→ What is needed: Every line holding the string "race" is to be copied from the entries below.

[Data records]
------------------------------------------------------------

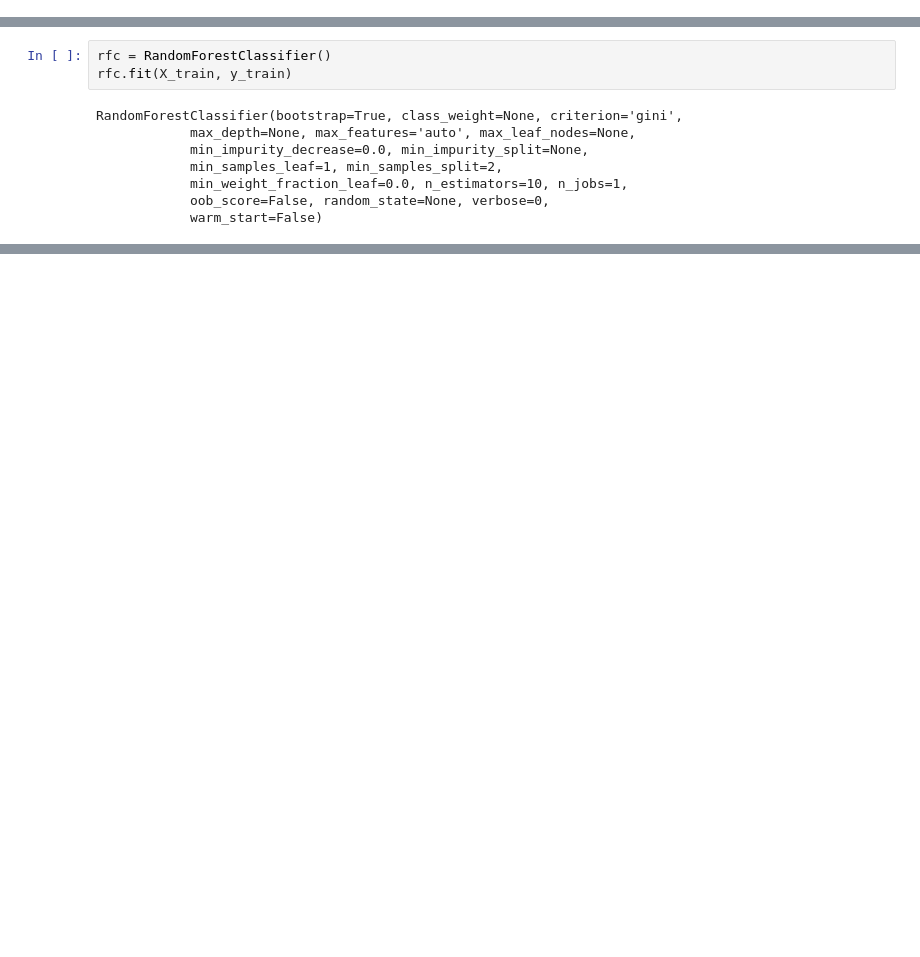
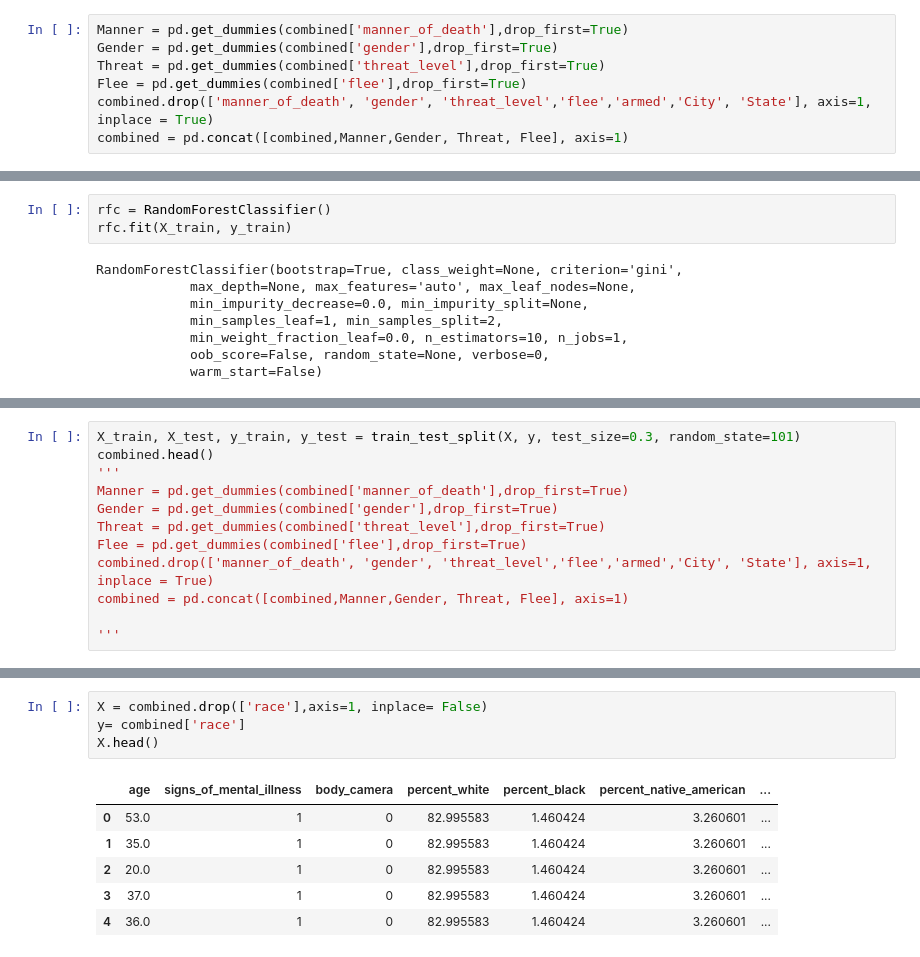
Before and after one commit to truongc2/Police-Encounters, a Jupyter notebook: Fatal Police Encounters.ipynb, the cells around one changed output, grey strips where cells are left out. Saved outputs shown, nothing was run; the diff lists cells and outputs as text; blank space fills up the shorter version.

```diff
--- a/Fatal Police Encounters.ipynb
+++ b/Fatal Police Encounters.ipynb
@@ -444,2 +441,9 @@ mean_absolute_error(y, predicted_mental_illness)
+# %%
+Manner = pd.get_dummies(combined['manner_of_death'],drop_first=True)
+Gender = pd.get_dummies(combined['gender'],drop_first=True)
+Threat = pd.get_dummies(combined['threat_level'],drop_first=True)
+Flee = pd.get_dummies(combined['flee'],drop_first=True)
+combined.drop(['manner_of_death', 'gender', 'threat_level','flee','armed','City', 'State'], axis=1, inplace = True)
+combined = pd.concat([combined,Manner,Gender, Threat, Flee], axis=1)
 # %% [markdown]
 ## Random Forest
@@ -565,0 +501,12 @@ gs_rf_accuracy_score
+# %%
+X_train, X_test, y_train, y_test = train_test_split(X, y, test_size=0.3, random_state=101)
+combined.head()
+'''
+Manner = pd.get_dummies(combined['manner_of_death'],drop_first=True)
+Gender = pd.get_dummies(combined['gender'],drop_first=True)
+Threat = pd.get_dummies(combined['threat_level'],drop_first=True)
+Flee = pd.get_dummies(combined['flee'],drop_first=True)
+combined.drop(['manner_of_death', 'gender', 'threat_level','flee','armed','City', 'State'], axis=1, inplace = True)
+combined = pd.concat([combined,Manner,Gender, Threat, Flee], axis=1)
+
+'''
@@ -565,0 +524,11 @@ gs_rf_accuracy_score
+# %%
+X = combined.drop(['race'],axis=1, inplace= False)
+y= combined['race']
+X.head()
+# %% [output]
+|  | age | signs_of_mental_illness | body_camera | percent_white | percent_black | percent_native_american | ... |
+| 0 | 53.0 | 1 | 0 | 82.995583 | 1.460424 | 3.260601 | ... |
+| 1 | 35.0 | 1 | 0 | 82.995583 | 1.460424 | 3.260601 | ... |
+| 2 | 20.0 | 1 | 0 | 82.995583 | 1.460424 | 3.260601 | ... |
+| 3 | 37.0 | 1 | 0 | 82.995583 | 1.460424 | 3.260601 | ... |
+| 4 | 36.0 | 1 | 0 | 82.995583 | 1.460424 | 3.260601 | ... |
```
Also changed, not shown: parts of 75 cells of this notebook.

------------------------------------------------------------

→ Solution for this problem:
+X = combined.drop(['race'],axis=1, inplace= False)
+y= combined['race']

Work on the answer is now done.